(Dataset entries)
▼
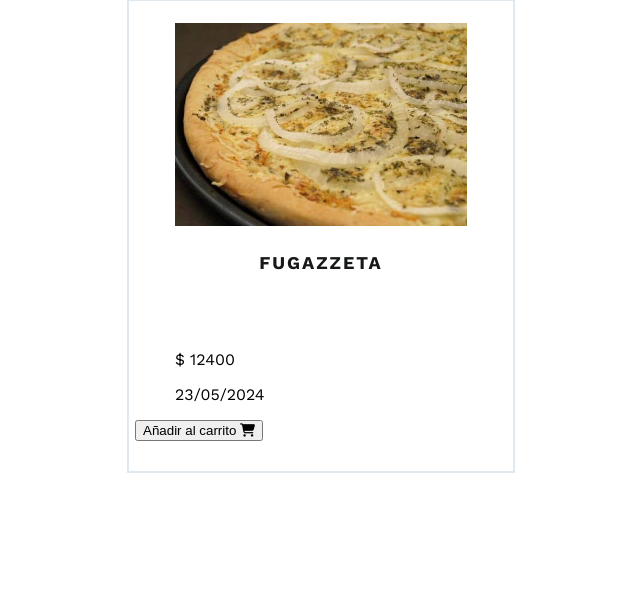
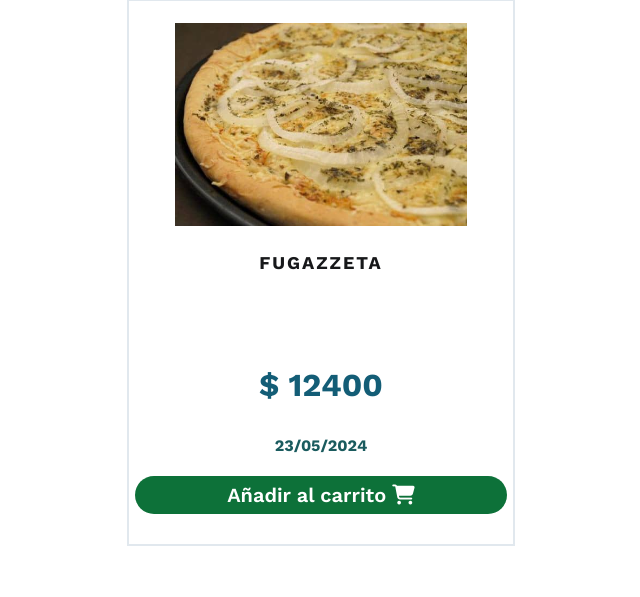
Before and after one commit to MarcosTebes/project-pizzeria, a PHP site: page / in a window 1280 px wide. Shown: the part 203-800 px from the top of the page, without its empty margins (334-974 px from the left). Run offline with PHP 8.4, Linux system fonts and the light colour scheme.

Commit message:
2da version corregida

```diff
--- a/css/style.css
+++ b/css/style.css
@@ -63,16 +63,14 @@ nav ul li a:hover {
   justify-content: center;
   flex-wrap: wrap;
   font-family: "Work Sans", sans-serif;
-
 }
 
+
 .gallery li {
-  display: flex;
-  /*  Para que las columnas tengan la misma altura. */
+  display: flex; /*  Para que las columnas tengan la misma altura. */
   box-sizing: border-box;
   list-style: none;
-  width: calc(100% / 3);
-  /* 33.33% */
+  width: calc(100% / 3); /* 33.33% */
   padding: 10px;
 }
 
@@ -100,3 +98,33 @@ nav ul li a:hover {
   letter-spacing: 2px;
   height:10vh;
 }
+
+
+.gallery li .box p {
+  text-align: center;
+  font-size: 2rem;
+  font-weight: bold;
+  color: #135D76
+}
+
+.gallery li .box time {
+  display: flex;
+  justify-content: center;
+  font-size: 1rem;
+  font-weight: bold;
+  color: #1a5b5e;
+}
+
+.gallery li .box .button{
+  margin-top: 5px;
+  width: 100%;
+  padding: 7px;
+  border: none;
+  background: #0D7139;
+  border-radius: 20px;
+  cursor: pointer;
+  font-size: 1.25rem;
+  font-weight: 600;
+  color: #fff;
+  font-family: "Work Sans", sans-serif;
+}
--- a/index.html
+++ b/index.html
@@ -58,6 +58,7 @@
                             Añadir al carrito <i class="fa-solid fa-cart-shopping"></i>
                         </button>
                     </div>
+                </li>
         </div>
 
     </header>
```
▲
▼
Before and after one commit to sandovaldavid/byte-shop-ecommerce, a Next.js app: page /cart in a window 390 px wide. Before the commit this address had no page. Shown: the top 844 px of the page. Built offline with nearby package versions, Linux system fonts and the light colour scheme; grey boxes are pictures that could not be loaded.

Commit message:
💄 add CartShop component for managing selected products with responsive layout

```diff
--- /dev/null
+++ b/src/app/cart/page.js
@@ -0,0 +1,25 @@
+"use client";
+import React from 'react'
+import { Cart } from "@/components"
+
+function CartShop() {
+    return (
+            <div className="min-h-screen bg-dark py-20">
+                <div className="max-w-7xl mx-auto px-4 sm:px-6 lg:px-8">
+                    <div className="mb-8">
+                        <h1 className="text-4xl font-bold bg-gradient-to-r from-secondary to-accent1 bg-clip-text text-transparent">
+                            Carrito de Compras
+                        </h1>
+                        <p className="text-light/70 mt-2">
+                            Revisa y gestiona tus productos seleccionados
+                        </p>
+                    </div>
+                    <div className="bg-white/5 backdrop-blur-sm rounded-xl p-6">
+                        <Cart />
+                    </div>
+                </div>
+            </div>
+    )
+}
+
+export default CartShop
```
▲
▼
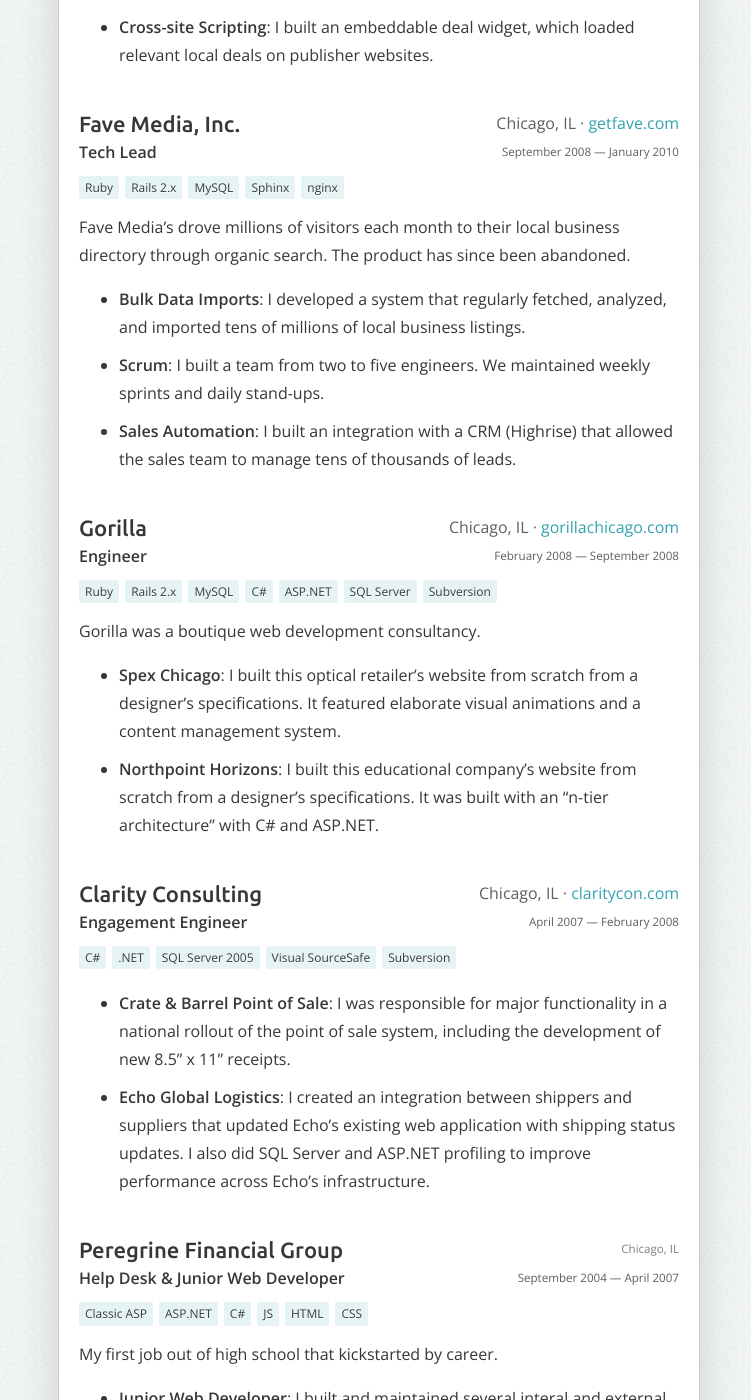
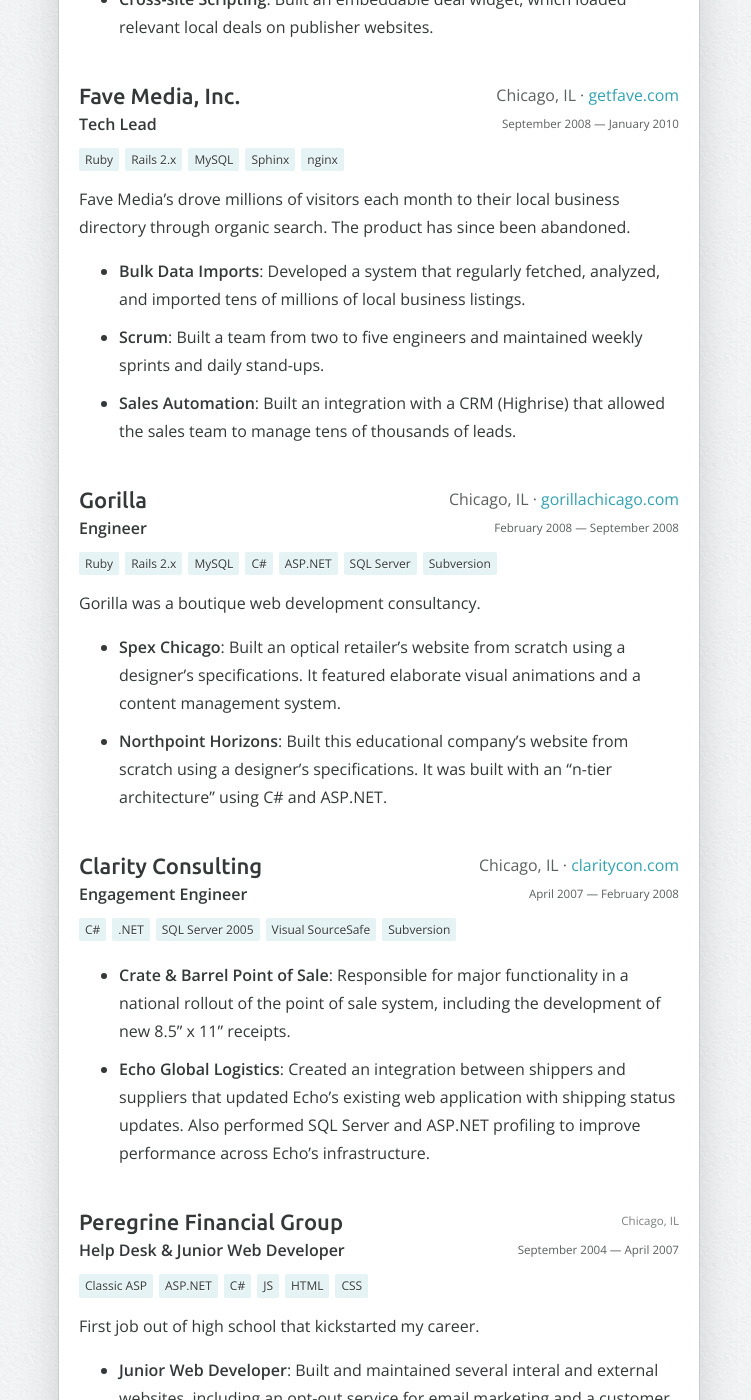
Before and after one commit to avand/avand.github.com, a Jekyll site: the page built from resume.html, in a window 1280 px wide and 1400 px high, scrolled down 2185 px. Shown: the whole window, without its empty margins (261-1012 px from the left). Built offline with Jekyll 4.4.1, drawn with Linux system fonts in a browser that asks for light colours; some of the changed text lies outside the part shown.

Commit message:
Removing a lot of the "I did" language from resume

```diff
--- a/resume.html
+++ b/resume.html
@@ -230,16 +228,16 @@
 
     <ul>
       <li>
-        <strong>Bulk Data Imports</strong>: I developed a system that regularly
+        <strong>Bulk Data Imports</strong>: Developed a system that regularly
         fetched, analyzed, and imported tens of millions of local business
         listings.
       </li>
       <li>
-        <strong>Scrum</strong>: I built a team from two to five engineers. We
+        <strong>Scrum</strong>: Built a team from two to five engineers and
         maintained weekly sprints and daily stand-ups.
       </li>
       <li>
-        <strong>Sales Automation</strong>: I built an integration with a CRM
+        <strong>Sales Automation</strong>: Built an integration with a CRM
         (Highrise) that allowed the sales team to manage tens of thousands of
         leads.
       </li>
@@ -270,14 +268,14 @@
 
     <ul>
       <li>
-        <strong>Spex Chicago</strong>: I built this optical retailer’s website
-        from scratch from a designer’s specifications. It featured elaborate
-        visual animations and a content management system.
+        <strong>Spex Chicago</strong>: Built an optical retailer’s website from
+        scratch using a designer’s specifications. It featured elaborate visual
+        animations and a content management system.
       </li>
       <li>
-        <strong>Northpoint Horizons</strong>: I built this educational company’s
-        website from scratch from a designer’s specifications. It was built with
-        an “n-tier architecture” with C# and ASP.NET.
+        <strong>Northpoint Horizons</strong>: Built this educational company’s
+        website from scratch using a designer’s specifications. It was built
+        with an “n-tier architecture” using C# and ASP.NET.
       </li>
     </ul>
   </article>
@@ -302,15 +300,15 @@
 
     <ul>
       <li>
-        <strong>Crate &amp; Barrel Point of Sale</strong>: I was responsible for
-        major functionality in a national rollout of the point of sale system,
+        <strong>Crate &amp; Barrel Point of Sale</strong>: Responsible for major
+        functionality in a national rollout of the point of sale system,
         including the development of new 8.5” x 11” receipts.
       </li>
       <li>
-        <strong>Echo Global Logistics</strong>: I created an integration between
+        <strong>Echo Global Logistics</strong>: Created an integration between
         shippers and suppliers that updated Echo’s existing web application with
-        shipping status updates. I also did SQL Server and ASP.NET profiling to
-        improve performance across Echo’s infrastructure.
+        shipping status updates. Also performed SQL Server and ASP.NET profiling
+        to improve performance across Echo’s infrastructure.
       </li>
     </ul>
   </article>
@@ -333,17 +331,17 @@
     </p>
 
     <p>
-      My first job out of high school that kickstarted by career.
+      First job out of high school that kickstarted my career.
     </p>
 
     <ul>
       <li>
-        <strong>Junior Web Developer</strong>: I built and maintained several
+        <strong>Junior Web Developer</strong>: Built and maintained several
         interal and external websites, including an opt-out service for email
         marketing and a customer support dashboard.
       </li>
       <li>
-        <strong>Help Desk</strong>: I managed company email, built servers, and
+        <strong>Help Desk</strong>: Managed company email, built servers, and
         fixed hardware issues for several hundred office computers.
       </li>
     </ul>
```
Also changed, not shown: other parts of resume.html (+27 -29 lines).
▲
#### What the task asks:
Count the lines in these records that hold the string "resume". Only the number is wanted.

#### Written answer:
5